However, it is abundantly evident to us, as it was to the people who wrote about the beginning of things, and their meaning and purpose, that if the world was created by God with us in mind, something is out of joint, and there has to be a reason for it. Since it couldn’t be God, it must be us, because we’re the only ones around with the responsibility. We have been given responsibility to care for the earth, and yet there is pain and suffering, want and fear, plenty and privation, work that makes your body ache, and something so obvious that no one could miss it. Men toil in the fields to scratch out a miserable living, women, on the other hand, bear children, often in great pain, and yet men and women are simply drawn like magnets to each other so that there are more children, more pain, and more work to keep tummies full. What looks like a gift in the creation story looks more like punishment when seen up close and personal. If it’s punishment — and what else could it be? – someone must be to blame, and, again, the finger points straight at us!
Is this just poetry? Later on, people really would try to come to terms with this. In the book of Job we have someone wondering how it was possible to understand suffering. If it was punishment, Job couldn’t think of anything that he deserved to be punished for — which indicates that that was a real dispute at the time. Good people suffered, so suffering can’t be punishment for sin. And if Job is right, as in the story God says he is, then some suffering is simply mysterious and beyond our understanding. From the Christian point of view, however, you can’t just say that suffering is simply inexplicable. That would make a nonsense of Christianity, for Jesus came, as Christians say, to save us from our sins. In fact, Jesus came as a second Adam — and as Paul says, “As in Adam all die, so also in Christ shall all be made alive.” (I Corinthians 5.22) In other words, however metaphorical the creation story and the story of the fall may be, there has to be a residuum of plain truth about it, or the whole of Christianity disappears in a puff of metaphorical smoke. You simply can’t have someone dying on a real cross to save people from metaphorical sinfulness. Something has to be real, after all. And if the creation story is poetry, and the story of the first sin is simply a poetic trope, then what was the real suffering and death of Jesus all about? Can this be figurative too?
People like Denis Alexander, whose Biologos white paper on models of Adam and Eve and the fall, models, that is, that could be consistent with evolutionary biology — according to which they cannot be the physical progenitors of the human race — know that they have a problem. But Enns wants to skip the problem and go right to the conclusion without noticing that he leaves Christianity floundering in his wake. Either Christianity speaks to the actual human condition, and thus is a resolution to some of the problems which seem to attend the human condition, or it doesn’t and isn’t. But Enns doesn’t even go there. He just wants to resolve the inconsistency of the creation stories and evolution.
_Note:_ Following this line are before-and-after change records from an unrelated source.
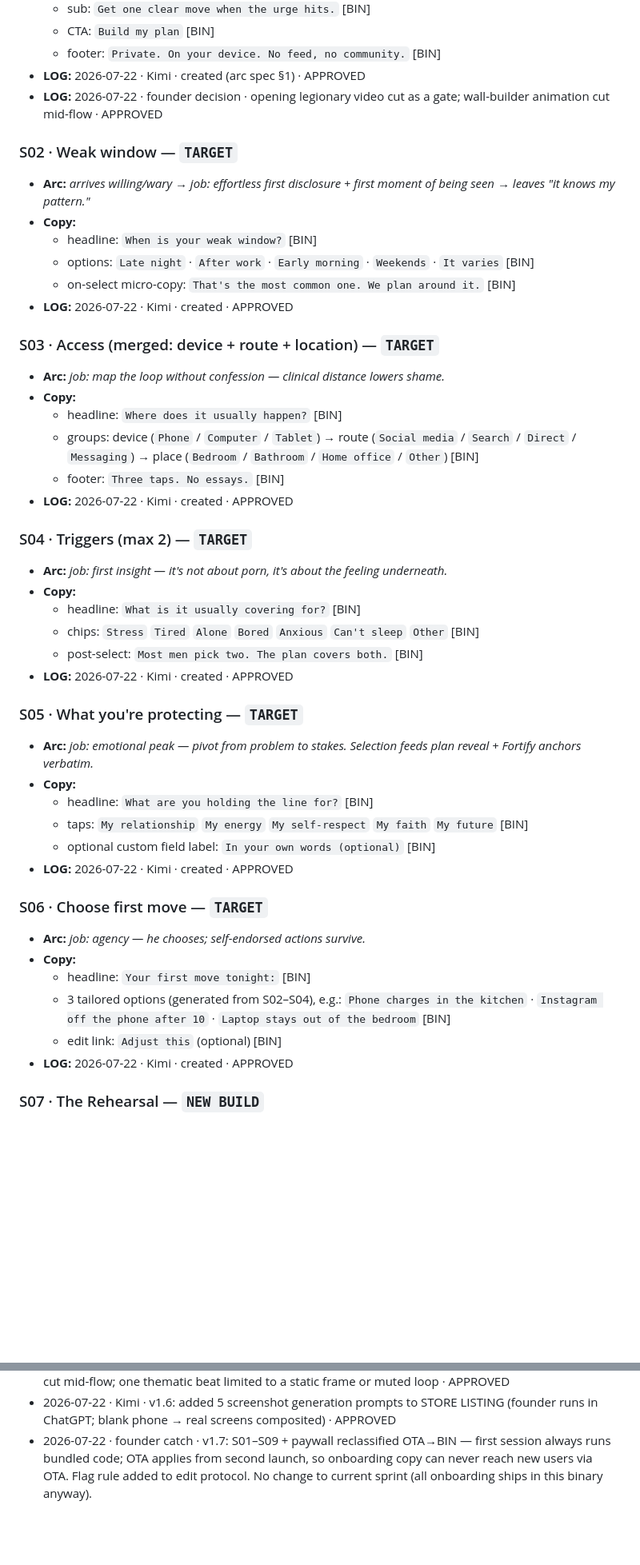
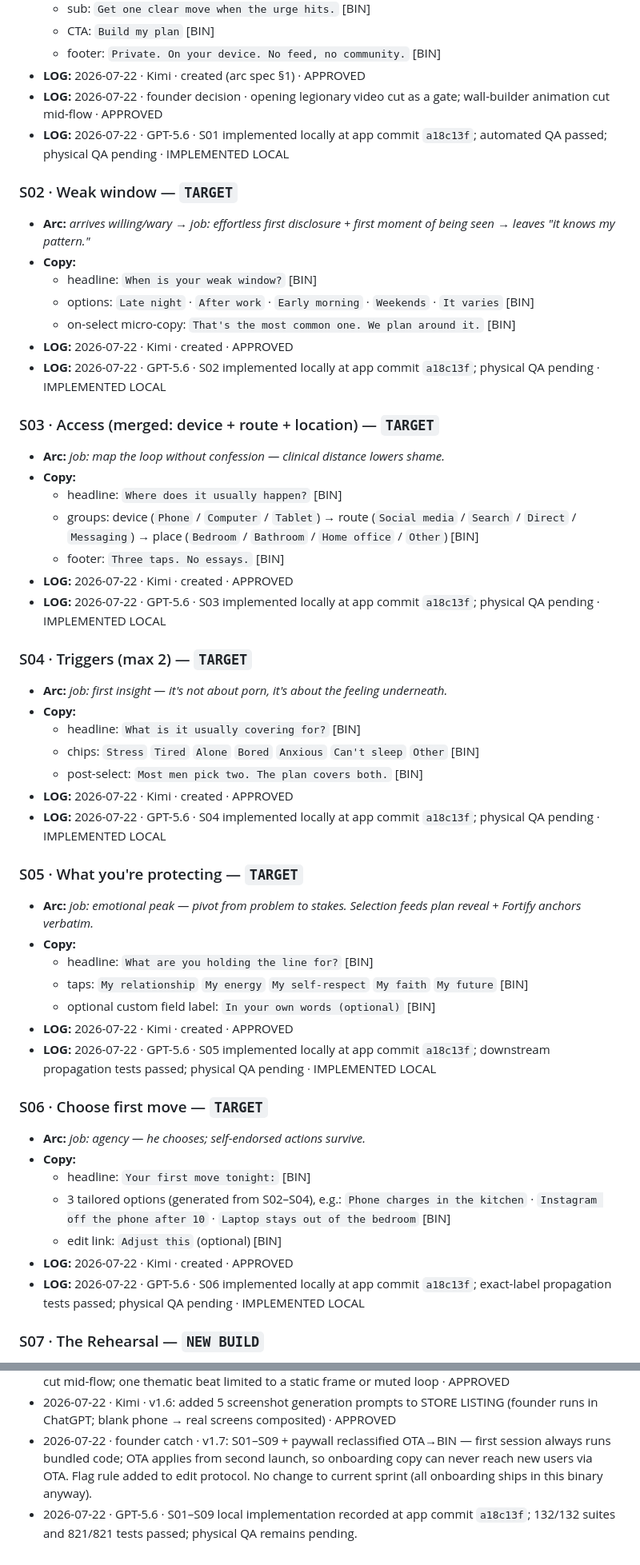
Before and after one commit to admin1-design/phalanx-copy, a Markdown page: PHALANX-copy-deck.md, 2 parts joined by grey strips. Shown at 80% size. Rendered like a GitHub page; blank space fills up the shorter version.

Commit message:
docs: record Tier 2 local implementation

```diff
--- a/PHALANX-copy-deck.md
+++ b/PHALANX-copy-deck.md
@@ -44,6 +44,7 @@
   - footer: `Private. On your device. No feed, no community.` [BIN]
 - **LOG:** 2026-07-22 · Kimi · created (arc spec §1) · APPROVED
 - **LOG:** 2026-07-22 · founder decision · opening legionary video cut as a gate; wall-builder animation cut mid-flow · APPROVED
+- **LOG:** 2026-07-22 · GPT-5.6 · S01 implemented locally at app commit `a18c13f`; automated QA passed; physical QA pending · IMPLEMENTED LOCAL
 
 ### S02 · Weak window — `TARGET`
 - **Arc:** *arrives willing/wary → job: effortless first disclosure + first moment of being seen → leaves "it knows my pattern."*
@@ -52,6 +53,7 @@
   - options: `Late night` · `After work` · `Early morning` · `Weekends` · `It varies` [BIN]
   - on-select micro-copy: `That's the most common one. We plan around it.` [BIN]
 - **LOG:** 2026-07-22 · Kimi · created · APPROVED
+- **LOG:** 2026-07-22 · GPT-5.6 · S02 implemented locally at app commit `a18c13f`; physical QA pending · IMPLEMENTED LOCAL
 
 ### S03 · Access (merged: device + route + location) — `TARGET`
 - **Arc:** *job: map the loop without confession — clinical distance lowers shame.*
@@ -60,6 +62,7 @@
   - groups: device (`Phone` / `Computer` / `Tablet`) → route (`Social media` / `Search` / `Direct` / `Messaging`) → place (`Bedroom` / `Bathroom` / `Home office` / `Other`) [BIN]
   - footer: `Three taps. No essays.` [BIN]
 - **LOG:** 2026-07-22 · Kimi · created · APPROVED
+- **LOG:** 2026-07-22 · GPT-5.6 · S03 implemented locally at app commit `a18c13f`; physical QA pending · IMPLEMENTED LOCAL
 
 ### S04 · Triggers (max 2) — `TARGET`
 - **Arc:** *job: first insight — it's not about porn, it's about the feeling underneath.*
@@ -68,6 +71,7 @@
   - chips: `Stress` `Tired` `Alone` `Bored` `Anxious` `Can't sleep` `Other` [BIN]
   - post-select: `Most men pick two. The plan covers both.` [BIN]
 - **LOG:** 2026-07-22 · Kimi · created · APPROVED
+- **LOG:** 2026-07-22 · GPT-5.6 · S04 implemented locally at app commit `a18c13f`; physical QA pending · IMPLEMENTED LOCAL
 
 ### S05 · What you're protecting — `TARGET`
 - **Arc:** *job: emotional peak — pivot from problem to stakes. Selection feeds plan reveal + Fortify anchors verbatim.*
@@ -76,6 +80,7 @@
   - taps: `My relationship` `My energy` `My self-respect` `My faith` `My future` [BIN]
   - optional custom field label: `In your own words (optional)` [BIN]
 - **LOG:** 2026-07-22 · Kimi · created · APPROVED
+- **LOG:** 2026-07-22 · GPT-5.6 · S05 implemented locally at app commit `a18c13f`; downstream propagation tests passed; physical QA pending · IMPLEMENTED LOCAL
 
 ### S06 · Choose first move — `TARGET`
 - **Arc:** *job: agency — he chooses; self-endorsed actions survive.*
@@ -84,6 +89,7 @@
   - 3 tailored options (generated from S02–S04), e.g.: `Phone charges in the kitchen` · `Instagram off the phone after 10` · `Laptop stays out of the bedroom` [BIN]
   - edit link: `Adjust this` (optional) [BIN]
 - **LOG:** 2026-07-22 · Kimi · created · APPROVED
+- **LOG:** 2026-07-22 · GPT-5.6 · S06 implemented locally at app commit `a18c13f`; exact-label propagation tests passed; physical QA pending · IMPLEMENTED LOCAL
 
 ### S07 · The Rehearsal — `NEW BUILD`
 - **Arc:** *arrives doubting willpower → job: self-efficacy — manufacture one completed action → leaves "tonight is not the first time."*
@@ -204,3 +213,4 @@
 - 2026-07-22 · founder decision · v1.5: S01 opening legionary video cut as a gate; wall-builder animation cut mid-flow; one thematic beat limited to a static frame or muted loop · APPROVED
 - 2026-07-22 · Kimi · v1.6: added 5 screenshot generation prompts to STORE LISTING (founder runs in ChatGPT; blank phone → real screens composited) · APPROVED
 - 2026-07-22 · founder catch · v1.7: S01–S09 + paywall reclassified OTA→BIN — first session always runs bundled code; OTA applies from second launch, so onboarding copy can never reach new users via OTA. Flag rule added to edit protocol. No change to current sprint (all onboarding ships in this binary anyway).
+- 2026-07-22 · GPT-5.6 · S01–S09 local implementation recorded at app commit `a18c13f`; 132/132 suites and 821/821 tests passed; physical QA remains pending.
```
Also changed, not shown: other parts of PHALANX-copy-deck.md (+3 -0 lines).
He does this by throwing the whole redemption story overboard (because he doesn’t even ask how creation-fall-redemption are connnected), for if the redemption story is just a metaphor, then Jesus couldn’t have really achieved anything by really dying. He must be just a metaphor, but a metaphor for …. what?